[Code change snippets]
_ _ _ _ _
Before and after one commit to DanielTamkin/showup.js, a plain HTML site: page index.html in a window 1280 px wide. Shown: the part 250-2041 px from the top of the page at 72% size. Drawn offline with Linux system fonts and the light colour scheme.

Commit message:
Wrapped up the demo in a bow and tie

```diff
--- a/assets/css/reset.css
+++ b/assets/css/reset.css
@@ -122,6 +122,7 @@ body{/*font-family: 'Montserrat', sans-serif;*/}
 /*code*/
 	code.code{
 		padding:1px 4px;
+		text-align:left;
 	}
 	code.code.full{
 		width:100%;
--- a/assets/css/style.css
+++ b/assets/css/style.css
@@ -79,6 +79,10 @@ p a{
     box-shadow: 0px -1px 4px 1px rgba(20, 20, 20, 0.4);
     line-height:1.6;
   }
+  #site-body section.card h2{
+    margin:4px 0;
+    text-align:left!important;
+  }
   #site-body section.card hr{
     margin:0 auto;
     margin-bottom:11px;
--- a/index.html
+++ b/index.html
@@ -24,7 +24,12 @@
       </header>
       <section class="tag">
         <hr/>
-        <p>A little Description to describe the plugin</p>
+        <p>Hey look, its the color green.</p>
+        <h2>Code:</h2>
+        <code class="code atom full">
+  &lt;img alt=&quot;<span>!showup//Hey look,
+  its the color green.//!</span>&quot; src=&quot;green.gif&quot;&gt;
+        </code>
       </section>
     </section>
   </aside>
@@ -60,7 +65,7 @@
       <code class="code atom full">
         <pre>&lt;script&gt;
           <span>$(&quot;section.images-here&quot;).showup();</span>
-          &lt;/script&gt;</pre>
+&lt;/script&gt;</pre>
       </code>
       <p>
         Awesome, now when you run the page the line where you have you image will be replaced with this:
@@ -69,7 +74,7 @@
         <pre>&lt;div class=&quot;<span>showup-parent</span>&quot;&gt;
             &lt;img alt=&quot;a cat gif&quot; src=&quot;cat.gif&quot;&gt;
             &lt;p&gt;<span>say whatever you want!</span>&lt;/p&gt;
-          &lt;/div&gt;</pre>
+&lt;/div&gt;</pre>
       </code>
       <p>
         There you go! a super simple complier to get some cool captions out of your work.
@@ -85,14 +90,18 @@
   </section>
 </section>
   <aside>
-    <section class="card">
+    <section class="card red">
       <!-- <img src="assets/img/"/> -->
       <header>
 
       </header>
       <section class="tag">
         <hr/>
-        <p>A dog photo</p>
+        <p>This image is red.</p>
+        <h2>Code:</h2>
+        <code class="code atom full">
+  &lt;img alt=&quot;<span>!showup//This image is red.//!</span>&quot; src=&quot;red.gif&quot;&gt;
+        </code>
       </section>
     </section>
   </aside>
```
_ _ _ _ _
• _What to work on_
Above are the records; set each one down word for word.

• _Answer space_
Before and after one commit to DanielTamkin/showup.js, a plain HTML site: page index.html in a window 1280 px wide. Shown: the part 250-2041 px from the top of the page at 72% size. Drawn offline with Linux system fonts and the light colour scheme.

Commit message:
Wrapped up the demo in a bow and tie

```diff
--- a/assets/css/reset.css
+++ b/assets/css/reset.css
@@ -122,6 +122,7 @@ body{/*font-family: 'Montserrat', sans-serif;*/}
 /*code*/
 	code.code{
 		padding:1px 4px;
+		text-align:left;
 	}
 	code.code.full{
 		width:100%;
--- a/assets/css/style.css
+++ b/assets/css/style.css
@@ -79,6 +79,10 @@ p a{
     box-shadow: 0px -1px 4px 1px rgba(20, 20, 20, 0.4);
     line-height:1.6;
   }
+  #site-body section.card h2{
+    margin:4px 0;
+    text-align:left!important;
+  }
   #site-body section.card hr{
     margin:0 auto;
     margin-bottom:11px;
--- a/index.html
+++ b/index.html
@@ -24,7 +24,12 @@
       </header>
       <section class="tag">
         <hr/>
-        <p>A little Description to describe the plugin</p>
+        <p>Hey look, its the color green.</p>
+        <h2>Code:</h2>
+        <code class="code atom full">
+  &lt;img alt=&quot;<span>!showup//Hey look,
+  its the color green.//!</span>&quot; src=&quot;green.gif&quot;&gt;
+        </code>
       </section>
     </section>
   </aside>
@@ -60,7 +65,7 @@
       <code class="code atom full">
         <pre>&lt;script&gt;
           <span>$(&quot;section.images-here&quot;).showup();</span>
-          &lt;/script&gt;</pre>
+&lt;/script&gt;</pre>
       </code>
       <p>
         Awesome, now when you run the page the line where you have you image will be replaced with this:
@@ -69,7 +74,7 @@
         <pre>&lt;div class=&quot;<span>showup-parent</span>&quot;&gt;
             &lt;img alt=&quot;a cat gif&quot; src=&quot;cat.gif&quot;&gt;
             &lt;p&gt;<span>say whatever you want!</span>&lt;/p&gt;
-          &lt;/div&gt;</pre>
+&lt;/div&gt;</pre>
       </code>
       <p>
         There you go! a super simple complier to get some cool captions out of your work.
@@ -85,14 +90,18 @@
   </section>
 </section>
   <aside>
-    <section class="card">
+    <section class="card red">
       <!-- <img src="assets/img/"/> -->
       <header>
 
       </header>
       <section class="tag">
         <hr/>
-        <p>A dog photo</p>
+        <p>This image is red.</p>
+        <h2>Code:</h2>
+        <code class="code atom full">
+  &lt;img alt=&quot;<span>!showup//This image is red.//!</span>&quot; src=&quot;red.gif&quot;&gt;
+        </code>
       </section>
     </section>
   </aside>
```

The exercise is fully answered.